Monday, 30 August 2010

IVF#1: Day 12 of Stims

Lining: 6.9mm
Right ovary: 6 follicles, largest 13.9mm
Left ovary: 3 follicles, largest 16.3mm
E2: 1218
Drugs: 150u Menopur 1xday, Suprefact 3xday

"Well that's bizarre"

These were the words that the midwife greeted with us this morning before my scan. My husband and I shared a worried look. She said that apparently my plasma hormones seem to be racing ahead of my follicles. i.e., my blood is responding correctly to the medication, but my ovaries are not as active as they should be. She said that this is especially odd considering how quickly I responded to the Menopur during my IUIs.

Also, my lining is still below 7mm. In all my monitored cycles I have never managed to break the 7mm barrier. So this cycle looks like it will feature a thin lining and low egg count, both predictors of failure. I don't think I'll be at the top of the class for this assignment.

We go back on Wednesday for another checkup, with a possible retrieval on Friday.

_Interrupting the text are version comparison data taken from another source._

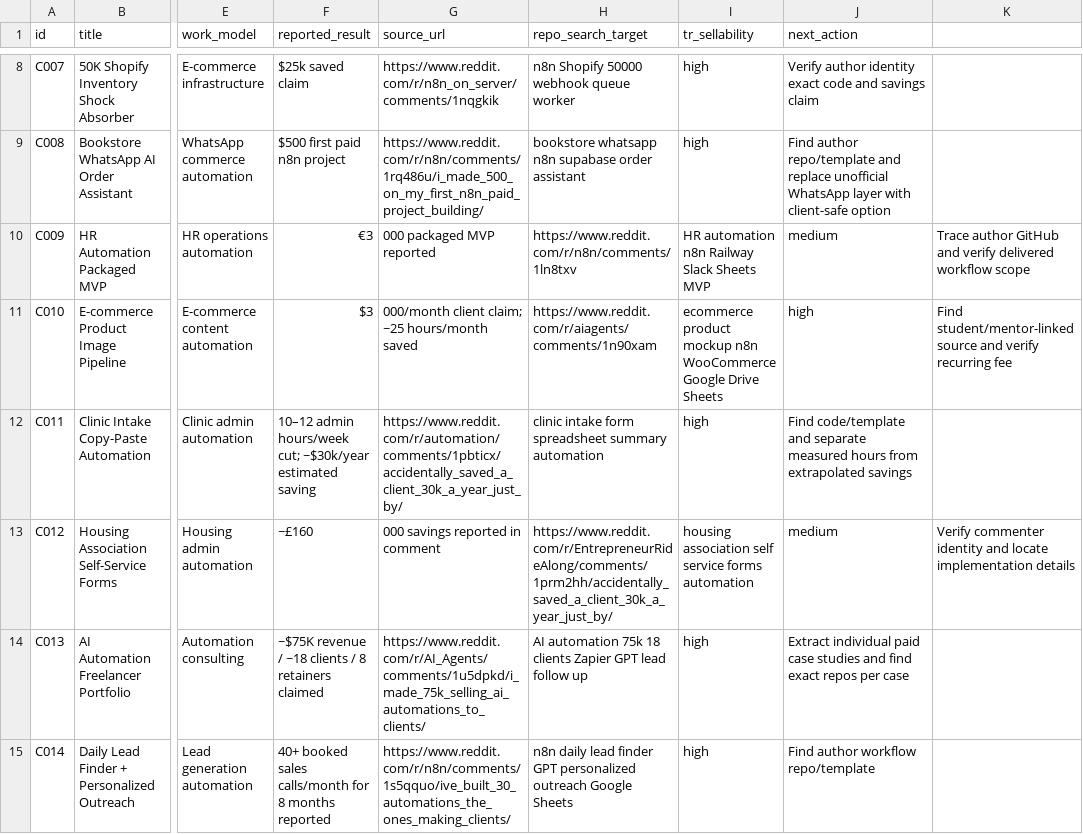
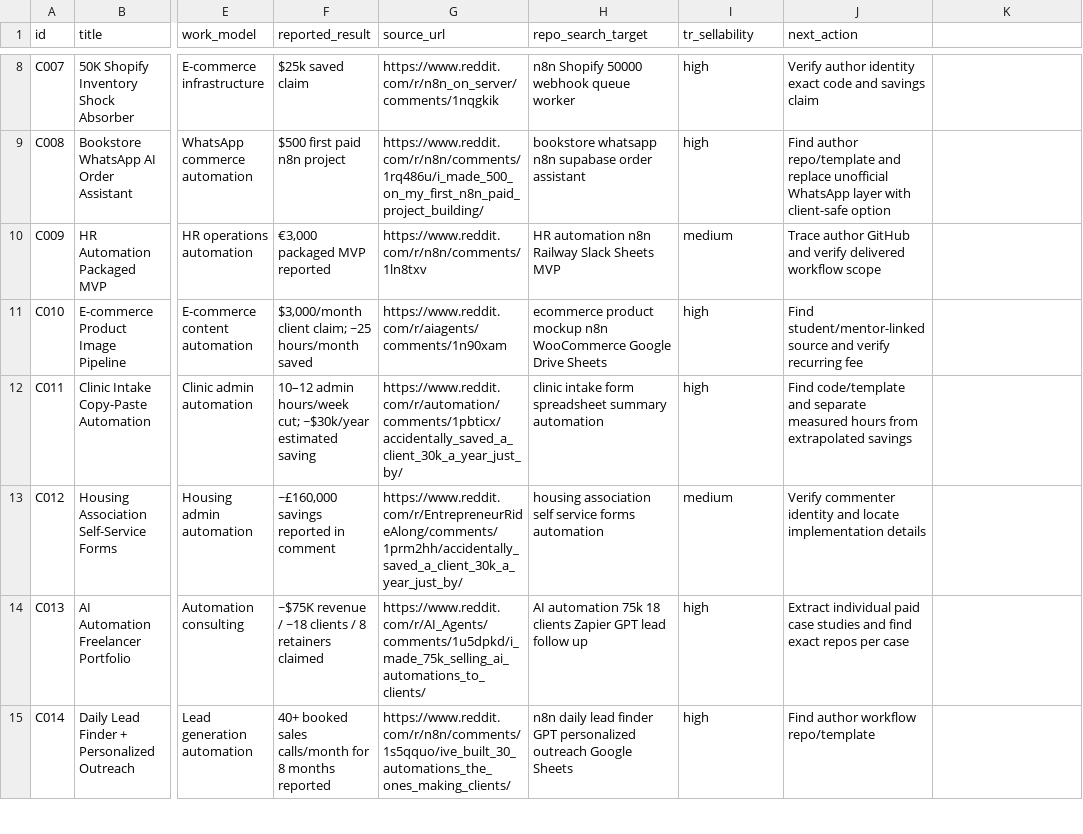
Before and after one commit to paradoksix/ai-money-workflows, a CSV file: research_queue.csv, drawn as a sheet; only a part is shown, gaps mark what is left out; the diff covers the shown part only; the diff names each change by its address in the sheet, - before the commit and + after, or states it on an @@ line.

```diff
--- a/research_queue.csv
+++ b/research_queue.csv
-F10 (reported_result): €3
+F10 (reported_result): €3,000 packaged MVP reported
-G10 (source_url): 000 packaged MVP reported
+G10 (source_url): https://www.reddit.com/r/n8n/comments/1ln8txv
-H10 (repo_search_target): https://www.reddit.com/r/n8n/comments/1ln8txv
+H10 (repo_search_target): HR automation n8n Railway Slack Sheets MVP
-I10 (tr_sellability): HR automation n8n Railway Slack Sheets MVP
+I10 (tr_sellability): medium
-J10 (next_action): medium
+J10 (next_action): Trace author GitHub and verify delivered workflow scope
-K10: Trace author GitHub and verify delivered workflow scope
+K10: (empty)
-F11 (reported_result): $3
+F11 (reported_result): $3,000/month client claim; ~25 hours/month saved
-G11 (source_url): 000/month client claim; ~25 hours/month saved
+G11 (source_url): https://www.reddit.com/r/aiagents/comments/1n90xam
-H11 (repo_search_target): https://www.reddit.com/r/aiagents/comments/1n90xam
+H11 (repo_search_target): ecommerce product mockup n8n WooCommerce Google Drive Sheets
-I11 (tr_sellability): ecommerce product mockup n8n WooCommerce Google Drive Sheets
+I11 (tr_sellability): high
-J11 (next_action): high
+J11 (next_action): Find student/mentor-linked source and verify recurring fee
-K11: Find student/mentor-linked source and verify recurring fee
+K11: (empty)
-F13 (reported_result): ~£160
+F13 (reported_result): ~£160,000 savings reported in comment
-G13 (source_url): 000 savings reported in comment
+G13 (source_url): https://www.reddit.com/r/EntrepreneurRideAlong/comments/1prm2hh/accidentally_saved_a_client_30k_a_year_just_by/
-H13 (repo_search_target): https://www.reddit.com/r/EntrepreneurRideAlong/comments/1prm2hh/accidentally_saved_a_client_30k_a_year_just_by/
+H13 (repo_search_target): housing association self service forms automation
-I13 (tr_sellability): housing association self service forms automation
+I13 (tr_sellability): medium
-J13 (next_action): medium
+J13 (next_action): Verify commenter identity and locate implementation details
-K13: Verify commenter identity and locate implementation details
+K13: (empty)
```
Also changed, not shown: 58 edited cells elsewhere in this file, catalog.csv, 3 other files.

I calculated that a retrieval on Friday would put my due date near my birthday, and this led to daydreams of joint birthday celebrations in Disneyland with matching mouse ears. I would really like that.

Friday, 27 August 2010

IVF#1: Day 9 of Stims

Lining: 6.4mm
Right ovary: 4 follicles, largest ~8mm
Left ovary: 4 or 5 follicles, largest ~10mm
E2: 461
Drugs: 150u Menopur 1xday, Suprefact 3xday

My midwife seemed fairly happy with my scan today. She said that things were growing "not too fast and not too slow". They are keeping me on the same dose of stims, and they don't want to see me until Monday. She estimates my retrieval will be at the end of next week, maybe Friday.

I am really happy with my lining. One of the great things about a slow cycle is that it is giving my endometrium a lot more time to mature, compared to my premature response during IUIs.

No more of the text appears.